EM currencies have taken a turn for the worse
Our new currency indices show significant drops in EM currencies against the dollar since the start of May, led by Latin America and emerging Europe, but with Asian currencies proving more resilient. This reflects disappointing economic data, the decline in commodity prices and the rise of political unrest in a number of countries. At the same time the outlook for the US economy has been improving and the build-up of Fed exit expectations led to the unwinding of carry trades that had supported emerging market currencies and bonds, as well as a general deterioration in investor sentiment.
No EM currency crisis but headwinds
The current episode has some similarities to EM crisis periods.
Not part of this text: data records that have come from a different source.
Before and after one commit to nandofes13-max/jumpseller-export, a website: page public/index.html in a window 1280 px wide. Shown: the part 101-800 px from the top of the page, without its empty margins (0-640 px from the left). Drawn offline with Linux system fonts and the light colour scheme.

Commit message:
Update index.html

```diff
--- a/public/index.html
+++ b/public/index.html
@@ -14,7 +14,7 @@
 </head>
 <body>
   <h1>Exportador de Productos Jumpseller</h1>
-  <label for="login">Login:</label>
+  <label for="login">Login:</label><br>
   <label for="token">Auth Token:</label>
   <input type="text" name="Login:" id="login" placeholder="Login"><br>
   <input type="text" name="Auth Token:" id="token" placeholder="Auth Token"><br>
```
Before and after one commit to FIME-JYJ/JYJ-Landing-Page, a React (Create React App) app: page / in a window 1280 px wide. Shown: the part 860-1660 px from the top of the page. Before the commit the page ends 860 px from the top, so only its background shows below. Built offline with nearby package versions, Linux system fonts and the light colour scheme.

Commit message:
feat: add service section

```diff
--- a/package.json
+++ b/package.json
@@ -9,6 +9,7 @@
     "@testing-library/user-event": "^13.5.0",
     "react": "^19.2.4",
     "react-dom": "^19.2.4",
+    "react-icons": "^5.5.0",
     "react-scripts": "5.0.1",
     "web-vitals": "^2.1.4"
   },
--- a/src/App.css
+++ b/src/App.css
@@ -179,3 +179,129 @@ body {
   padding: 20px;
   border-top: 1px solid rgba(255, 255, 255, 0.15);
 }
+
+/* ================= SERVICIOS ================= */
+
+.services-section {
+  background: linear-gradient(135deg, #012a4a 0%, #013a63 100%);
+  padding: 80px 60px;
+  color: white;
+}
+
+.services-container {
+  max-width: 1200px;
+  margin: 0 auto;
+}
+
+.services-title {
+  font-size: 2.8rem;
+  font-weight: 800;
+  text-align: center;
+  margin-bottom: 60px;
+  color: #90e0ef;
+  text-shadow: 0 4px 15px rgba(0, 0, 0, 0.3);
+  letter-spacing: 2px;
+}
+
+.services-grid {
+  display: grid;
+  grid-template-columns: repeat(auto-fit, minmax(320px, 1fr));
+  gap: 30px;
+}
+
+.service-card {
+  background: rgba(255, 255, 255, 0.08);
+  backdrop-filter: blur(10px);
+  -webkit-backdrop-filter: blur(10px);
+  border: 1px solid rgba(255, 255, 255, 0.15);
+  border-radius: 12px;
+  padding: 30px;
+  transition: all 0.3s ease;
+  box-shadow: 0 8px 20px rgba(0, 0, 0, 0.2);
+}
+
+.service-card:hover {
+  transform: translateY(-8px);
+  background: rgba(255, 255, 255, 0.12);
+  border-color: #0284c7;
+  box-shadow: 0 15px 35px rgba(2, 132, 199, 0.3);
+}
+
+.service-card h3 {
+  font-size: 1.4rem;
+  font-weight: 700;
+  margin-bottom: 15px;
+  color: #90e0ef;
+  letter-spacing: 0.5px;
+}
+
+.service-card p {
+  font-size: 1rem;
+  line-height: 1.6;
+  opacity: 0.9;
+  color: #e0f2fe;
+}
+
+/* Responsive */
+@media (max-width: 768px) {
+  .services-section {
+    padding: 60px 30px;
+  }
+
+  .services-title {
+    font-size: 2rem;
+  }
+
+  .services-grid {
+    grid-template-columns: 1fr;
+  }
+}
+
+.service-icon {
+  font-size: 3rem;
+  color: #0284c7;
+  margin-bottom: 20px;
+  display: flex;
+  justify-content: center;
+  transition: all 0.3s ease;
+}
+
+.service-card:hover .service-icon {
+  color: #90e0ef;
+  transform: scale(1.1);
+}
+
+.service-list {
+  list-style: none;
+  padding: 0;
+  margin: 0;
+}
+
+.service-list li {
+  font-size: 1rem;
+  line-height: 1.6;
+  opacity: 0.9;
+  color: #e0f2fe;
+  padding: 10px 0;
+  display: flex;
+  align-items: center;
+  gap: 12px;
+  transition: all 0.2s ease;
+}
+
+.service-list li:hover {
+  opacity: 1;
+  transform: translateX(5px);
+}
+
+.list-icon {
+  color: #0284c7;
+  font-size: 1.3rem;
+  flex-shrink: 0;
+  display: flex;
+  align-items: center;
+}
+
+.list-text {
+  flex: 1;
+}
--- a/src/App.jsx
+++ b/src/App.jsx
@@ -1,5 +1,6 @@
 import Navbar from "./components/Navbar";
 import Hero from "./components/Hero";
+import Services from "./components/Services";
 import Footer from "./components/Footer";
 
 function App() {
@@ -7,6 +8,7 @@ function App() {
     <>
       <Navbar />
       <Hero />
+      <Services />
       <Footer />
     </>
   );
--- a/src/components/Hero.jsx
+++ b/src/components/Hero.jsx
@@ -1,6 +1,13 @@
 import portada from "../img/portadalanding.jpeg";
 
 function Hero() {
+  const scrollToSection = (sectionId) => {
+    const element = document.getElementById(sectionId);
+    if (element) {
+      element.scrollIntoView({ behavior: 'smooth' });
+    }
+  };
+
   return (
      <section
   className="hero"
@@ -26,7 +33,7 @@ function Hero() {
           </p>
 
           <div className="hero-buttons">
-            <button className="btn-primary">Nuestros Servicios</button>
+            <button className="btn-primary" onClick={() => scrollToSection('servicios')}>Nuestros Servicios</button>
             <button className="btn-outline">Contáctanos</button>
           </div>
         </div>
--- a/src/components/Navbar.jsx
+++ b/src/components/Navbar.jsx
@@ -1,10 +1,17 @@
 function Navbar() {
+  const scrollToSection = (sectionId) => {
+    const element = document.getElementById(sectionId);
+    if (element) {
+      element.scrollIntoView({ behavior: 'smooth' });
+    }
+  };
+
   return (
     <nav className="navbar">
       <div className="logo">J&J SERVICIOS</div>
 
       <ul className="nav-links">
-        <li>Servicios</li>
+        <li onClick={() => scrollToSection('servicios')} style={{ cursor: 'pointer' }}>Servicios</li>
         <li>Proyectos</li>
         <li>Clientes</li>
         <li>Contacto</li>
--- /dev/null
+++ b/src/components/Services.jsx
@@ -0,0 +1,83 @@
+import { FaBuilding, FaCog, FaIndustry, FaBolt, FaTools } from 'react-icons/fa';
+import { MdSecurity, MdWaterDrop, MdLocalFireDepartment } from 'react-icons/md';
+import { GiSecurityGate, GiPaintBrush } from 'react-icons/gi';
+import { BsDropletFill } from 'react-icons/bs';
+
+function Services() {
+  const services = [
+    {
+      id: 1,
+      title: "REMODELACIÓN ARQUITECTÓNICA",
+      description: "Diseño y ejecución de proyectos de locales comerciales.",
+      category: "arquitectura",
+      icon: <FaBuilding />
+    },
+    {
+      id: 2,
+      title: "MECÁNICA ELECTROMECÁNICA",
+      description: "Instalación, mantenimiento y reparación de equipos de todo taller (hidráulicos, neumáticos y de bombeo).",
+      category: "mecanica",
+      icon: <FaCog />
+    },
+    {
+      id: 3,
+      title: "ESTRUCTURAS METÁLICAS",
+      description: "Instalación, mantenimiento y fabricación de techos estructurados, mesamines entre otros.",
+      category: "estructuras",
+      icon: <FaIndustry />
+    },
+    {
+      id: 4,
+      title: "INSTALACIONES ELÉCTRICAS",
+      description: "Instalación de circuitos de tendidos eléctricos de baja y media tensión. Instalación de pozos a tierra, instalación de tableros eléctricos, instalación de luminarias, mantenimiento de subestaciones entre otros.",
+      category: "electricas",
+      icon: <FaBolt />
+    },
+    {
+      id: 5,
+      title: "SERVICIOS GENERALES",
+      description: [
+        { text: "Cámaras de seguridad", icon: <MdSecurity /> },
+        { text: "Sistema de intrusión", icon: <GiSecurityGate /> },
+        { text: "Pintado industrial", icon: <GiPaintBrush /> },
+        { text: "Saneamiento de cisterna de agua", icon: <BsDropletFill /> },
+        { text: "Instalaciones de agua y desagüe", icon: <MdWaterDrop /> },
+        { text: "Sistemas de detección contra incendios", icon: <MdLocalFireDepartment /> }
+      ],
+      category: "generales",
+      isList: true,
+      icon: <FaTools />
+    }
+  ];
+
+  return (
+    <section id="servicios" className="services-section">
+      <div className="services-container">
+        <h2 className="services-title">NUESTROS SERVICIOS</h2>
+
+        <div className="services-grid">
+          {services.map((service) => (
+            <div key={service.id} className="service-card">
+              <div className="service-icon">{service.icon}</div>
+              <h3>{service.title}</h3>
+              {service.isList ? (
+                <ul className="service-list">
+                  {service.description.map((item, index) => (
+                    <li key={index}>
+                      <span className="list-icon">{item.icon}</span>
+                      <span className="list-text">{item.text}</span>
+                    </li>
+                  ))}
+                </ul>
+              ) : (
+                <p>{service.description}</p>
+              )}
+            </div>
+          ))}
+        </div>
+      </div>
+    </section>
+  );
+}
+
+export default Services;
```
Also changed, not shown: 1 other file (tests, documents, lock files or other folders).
For instance rising US interest rates, an improving US economy and falling commodity prices. However, there are also major differences. In particular, emerging market fundaments look much healthier than in the past. First, even though most emerging market have debt outstanding in dollars or other hard currency, these debt levels are manageable. Second, these countries have in most cases adopted ‘semi-floating rate’ regimes. Even though we have downgraded our emerging market GDP growth forecasts it’s certainly not all doom and gloom. We expect the global economy to strengthen in the coming quarters, which will support EM exports. Stronger global growth should also underpin investor sentiment and provide support to currencies that have been aggressively sold-off (ZAR, BRL) and/or that have strong fundamentals (MXN). Overall, although there are certainly headwinds and risks for EM currencies, a crisis looks unlikely.
Implication for our forecasts
We have modestly downgraded our emerging market currency forecasts. We still expect a recovery in EM currencies in the near-term on the back of a US-led strengthening in the global economy and improving investor sentiment. However, we expect emerging market currencies to soften against the dollar in the second half of 2014, once the Fed’s rate hike cycle – which we expect to begin in Q1 2015 – comes into view. Asian FX – especially the CNY – will likely to be the most resilient, as well as currencies with a strong US link (MXN). Countries of currencies with robust domestic demand and the central bank tightening will also fare well.